• **Activity**: Print all records exactly, leaving nothing out.

• **Entries provided**:
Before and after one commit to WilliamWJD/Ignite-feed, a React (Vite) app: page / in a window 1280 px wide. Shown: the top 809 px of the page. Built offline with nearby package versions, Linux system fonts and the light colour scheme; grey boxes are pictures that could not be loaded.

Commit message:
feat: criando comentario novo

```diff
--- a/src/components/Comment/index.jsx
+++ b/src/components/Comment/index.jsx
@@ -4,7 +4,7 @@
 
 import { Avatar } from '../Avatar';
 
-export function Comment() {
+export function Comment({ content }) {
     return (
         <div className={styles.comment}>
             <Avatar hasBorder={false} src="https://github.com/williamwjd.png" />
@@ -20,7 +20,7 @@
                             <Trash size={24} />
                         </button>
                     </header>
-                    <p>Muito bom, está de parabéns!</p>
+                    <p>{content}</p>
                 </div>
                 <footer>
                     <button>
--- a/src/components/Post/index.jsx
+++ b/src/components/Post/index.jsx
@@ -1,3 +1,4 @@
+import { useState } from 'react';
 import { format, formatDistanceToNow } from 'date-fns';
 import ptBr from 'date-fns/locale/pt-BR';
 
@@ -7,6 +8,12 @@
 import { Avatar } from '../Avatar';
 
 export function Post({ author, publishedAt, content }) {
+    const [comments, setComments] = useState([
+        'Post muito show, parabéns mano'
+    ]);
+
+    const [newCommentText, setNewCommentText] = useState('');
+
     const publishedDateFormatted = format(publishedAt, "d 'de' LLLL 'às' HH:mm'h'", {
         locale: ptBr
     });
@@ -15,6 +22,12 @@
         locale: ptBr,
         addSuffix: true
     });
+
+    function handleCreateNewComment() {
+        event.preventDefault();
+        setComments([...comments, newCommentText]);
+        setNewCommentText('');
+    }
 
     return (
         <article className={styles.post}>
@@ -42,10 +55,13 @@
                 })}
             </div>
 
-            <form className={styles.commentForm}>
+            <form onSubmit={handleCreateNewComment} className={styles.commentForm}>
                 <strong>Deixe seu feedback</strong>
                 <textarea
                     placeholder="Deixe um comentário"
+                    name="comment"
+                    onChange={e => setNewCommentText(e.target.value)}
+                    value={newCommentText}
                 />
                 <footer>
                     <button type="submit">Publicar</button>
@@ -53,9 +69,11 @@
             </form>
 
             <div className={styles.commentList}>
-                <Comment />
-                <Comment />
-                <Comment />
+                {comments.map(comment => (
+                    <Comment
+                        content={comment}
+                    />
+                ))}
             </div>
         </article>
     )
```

• **Exercise answer**:
Before and after one commit to WilliamWJD/Ignite-feed, a React (Vite) app: page / in a window 1280 px wide. Shown: the top 809 px of the page. Built offline with nearby package versions, Linux system fonts and the light colour scheme; grey boxes are pictures that could not be loaded.

Commit message:
feat: criando comentario novo

```diff
--- a/src/components/Comment/index.jsx
+++ b/src/components/Comment/index.jsx
@@ -4,7 +4,7 @@
 
 import { Avatar } from '../Avatar';
 
-export function Comment() {
+export function Comment({ content }) {
     return (
         <div className={styles.comment}>
             <Avatar hasBorder={false} src="https://github.com/williamwjd.png" />
@@ -20,7 +20,7 @@
                             <Trash size={24} />
                         </button>
                     </header>
-                    <p>Muito bom, está de parabéns!</p>
+                    <p>{content}</p>
                 </div>
                 <footer>
                     <button>
--- a/src/components/Post/index.jsx
+++ b/src/components/Post/index.jsx
@@ -1,3 +1,4 @@
+import { useState } from 'react';
 import { format, formatDistanceToNow } from 'date-fns';
 import ptBr from 'date-fns/locale/pt-BR';
 
@@ -7,6 +8,12 @@
 import { Avatar } from '../Avatar';
 
 export function Post({ author, publishedAt, content }) {
+    const [comments, setComments] = useState([
+        'Post muito show, parabéns mano'
+    ]);
+
+    const [newCommentText, setNewCommentText] = useState('');
+
     const publishedDateFormatted = format(publishedAt, "d 'de' LLLL 'às' HH:mm'h'", {
         locale: ptBr
     });
@@ -15,6 +22,12 @@
         locale: ptBr,
         addSuffix: true
     });
+
+    function handleCreateNewComment() {
+        event.preventDefault();
+        setComments([...comments, newCommentText]);
+        setNewCommentText('');
+    }
 
     return (
         <article className={styles.post}>
@@ -42,10 +55,13 @@
                 })}
             </div>
 
-            <form className={styles.commentForm}>
+            <form onSubmit={handleCreateNewComment} className={styles.commentForm}>
                 <strong>Deixe seu feedback</strong>
                 <textarea
                     placeholder="Deixe um comentário"
+                    name="comment"
+                    onChange={e => setNewCommentText(e.target.value)}
+                    value={newCommentText}
                 />
                 <footer>
                     <button type="submit">Publicar</button>
@@ -53,9 +69,11 @@
             </form>
 
             <div className={styles.commentList}>
-                <Comment />
-                <Comment />
-                <Comment />
+                {comments.map(comment => (
+                    <Comment
+                        content={comment}
+                    />
+                ))}
             </div>
         </article>
     )
```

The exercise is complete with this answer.